You've Been Injured at Work. Now What?

Previant Law Firm

What to do after you’ve been injured at work

Whether you will be treated fairly when you are injured at work is largely determined on the date of the injury. In general, workers’ compensation insurers view claims skeptically and will transform any misstep into a basis to deny a claim, or prematurely suspend benefits.

To put yourself in the best position to be treated fairly, the workers’ compensation lawyers at The Previant Law Firm, S.C. recommend that you follow these five rules:

(1) Report every injury. Do not try to determine for yourself whether your injury is serious enough to report. It may become serious at a future date and failure to report it at the time the injury occurred may defeat your right to workers’ compensation benefits later.

(2) Report the injury on the date it occurs, or when you first notice symptoms. A delay in reporting your injury can create a basis for the insurer to deny your workers’ compensation claim.

(3) Seek medical treatment immediately. As with a late report of injury, a delay in getting medical treatment may give the skeptical workers’ compensation insurer a basis to deny your claim. In addition, failure to obtain early medical treatment can make it difficult to prove that your injury led to a later disability. “Maybe it will get better” are dangerous words when it comes to work‑related injuries.

(4) Obtain treatment only from your personal physician, or from a physician you trust. An injured worker may receive services from any medical doctor, chiropractor, podiatrist or psychologist licensed in Wisconsin. An employer cannot restrict your choice of health care provider or clinic, except in certain unusual emergency situations. We recommend against submitting to treatment by the “company doctor” or at the “company clinic.” We also advise our clients that you do not need to use the services of the workers’ compensation nurse.

(5) Give both the employer and your physician an accurate and detailed description of the injury or condition. Give a complete accident and injury history, with as much detail as possible, including dates and times. Actual symptoms or medical complaints should not be minimized. Decisions on compensability or permanent disability may be influenced by your initial reporting.
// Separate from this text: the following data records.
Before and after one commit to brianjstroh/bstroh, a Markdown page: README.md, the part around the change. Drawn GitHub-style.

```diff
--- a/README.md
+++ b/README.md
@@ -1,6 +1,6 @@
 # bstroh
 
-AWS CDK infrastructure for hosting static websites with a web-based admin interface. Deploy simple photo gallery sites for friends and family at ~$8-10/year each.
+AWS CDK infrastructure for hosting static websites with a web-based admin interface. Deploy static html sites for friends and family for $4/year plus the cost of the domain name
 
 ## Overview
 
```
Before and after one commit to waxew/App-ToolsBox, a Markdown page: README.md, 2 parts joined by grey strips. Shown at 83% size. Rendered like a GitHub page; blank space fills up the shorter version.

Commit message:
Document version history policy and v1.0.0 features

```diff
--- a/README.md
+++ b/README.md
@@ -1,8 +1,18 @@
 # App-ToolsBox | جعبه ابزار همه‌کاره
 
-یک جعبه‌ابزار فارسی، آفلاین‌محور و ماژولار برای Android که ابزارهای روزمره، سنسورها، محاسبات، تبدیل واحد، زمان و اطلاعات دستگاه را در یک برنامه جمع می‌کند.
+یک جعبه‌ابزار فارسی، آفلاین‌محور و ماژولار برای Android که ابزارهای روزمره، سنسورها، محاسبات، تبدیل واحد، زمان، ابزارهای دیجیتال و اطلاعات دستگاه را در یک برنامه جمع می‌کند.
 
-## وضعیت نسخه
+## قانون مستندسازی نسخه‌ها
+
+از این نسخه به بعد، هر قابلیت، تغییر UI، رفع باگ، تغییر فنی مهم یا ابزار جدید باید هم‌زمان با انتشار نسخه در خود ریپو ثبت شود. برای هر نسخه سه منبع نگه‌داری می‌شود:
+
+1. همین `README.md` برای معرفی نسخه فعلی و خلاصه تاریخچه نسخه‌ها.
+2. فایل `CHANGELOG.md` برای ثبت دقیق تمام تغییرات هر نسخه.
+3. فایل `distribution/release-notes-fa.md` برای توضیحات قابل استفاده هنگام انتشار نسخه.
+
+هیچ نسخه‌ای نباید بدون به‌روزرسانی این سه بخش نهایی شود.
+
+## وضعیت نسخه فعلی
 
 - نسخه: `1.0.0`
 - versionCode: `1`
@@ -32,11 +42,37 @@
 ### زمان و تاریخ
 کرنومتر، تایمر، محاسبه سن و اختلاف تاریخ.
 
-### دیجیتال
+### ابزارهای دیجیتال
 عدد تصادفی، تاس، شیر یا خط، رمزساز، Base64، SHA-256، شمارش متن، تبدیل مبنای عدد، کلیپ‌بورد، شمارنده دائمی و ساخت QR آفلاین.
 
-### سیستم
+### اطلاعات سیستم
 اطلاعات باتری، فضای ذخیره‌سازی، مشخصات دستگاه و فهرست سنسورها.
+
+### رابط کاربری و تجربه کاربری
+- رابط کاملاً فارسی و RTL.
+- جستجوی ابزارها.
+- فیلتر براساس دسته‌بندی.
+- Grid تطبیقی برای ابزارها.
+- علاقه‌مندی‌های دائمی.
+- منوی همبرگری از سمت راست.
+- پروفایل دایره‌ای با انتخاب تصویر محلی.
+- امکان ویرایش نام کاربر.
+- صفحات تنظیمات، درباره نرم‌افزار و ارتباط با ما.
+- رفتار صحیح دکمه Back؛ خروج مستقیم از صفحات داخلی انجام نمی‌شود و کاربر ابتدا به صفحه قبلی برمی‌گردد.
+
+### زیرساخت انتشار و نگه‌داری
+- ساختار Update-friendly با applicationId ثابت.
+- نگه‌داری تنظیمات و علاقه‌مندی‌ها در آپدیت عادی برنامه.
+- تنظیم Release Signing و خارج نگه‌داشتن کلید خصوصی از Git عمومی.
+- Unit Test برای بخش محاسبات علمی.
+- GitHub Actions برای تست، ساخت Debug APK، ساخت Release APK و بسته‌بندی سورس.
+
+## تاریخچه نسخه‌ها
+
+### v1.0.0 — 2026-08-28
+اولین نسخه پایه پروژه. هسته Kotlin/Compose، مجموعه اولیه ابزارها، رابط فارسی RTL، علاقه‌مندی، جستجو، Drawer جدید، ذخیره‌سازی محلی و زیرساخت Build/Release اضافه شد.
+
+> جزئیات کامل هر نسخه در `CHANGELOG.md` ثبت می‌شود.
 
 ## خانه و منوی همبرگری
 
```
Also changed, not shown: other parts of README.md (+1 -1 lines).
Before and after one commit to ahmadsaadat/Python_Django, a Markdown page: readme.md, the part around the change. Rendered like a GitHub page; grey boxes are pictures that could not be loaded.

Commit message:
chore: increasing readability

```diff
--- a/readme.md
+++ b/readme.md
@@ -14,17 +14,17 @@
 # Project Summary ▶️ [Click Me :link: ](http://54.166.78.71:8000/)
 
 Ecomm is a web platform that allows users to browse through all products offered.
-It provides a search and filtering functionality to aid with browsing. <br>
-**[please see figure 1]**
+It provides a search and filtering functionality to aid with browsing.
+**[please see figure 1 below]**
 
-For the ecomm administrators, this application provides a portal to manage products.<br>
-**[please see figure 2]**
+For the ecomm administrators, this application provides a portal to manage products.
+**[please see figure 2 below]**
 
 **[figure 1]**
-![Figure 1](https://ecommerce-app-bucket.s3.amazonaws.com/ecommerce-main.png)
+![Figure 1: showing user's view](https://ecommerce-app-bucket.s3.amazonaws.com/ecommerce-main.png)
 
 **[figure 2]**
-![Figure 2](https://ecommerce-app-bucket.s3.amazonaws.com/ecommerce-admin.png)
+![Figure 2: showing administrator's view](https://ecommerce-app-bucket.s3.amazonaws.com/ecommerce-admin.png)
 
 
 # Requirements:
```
We invite you to contact our Milwaukee workers’ comp attorneys if you have questions or are involved in a dispute regarding your workers’ compensation claim.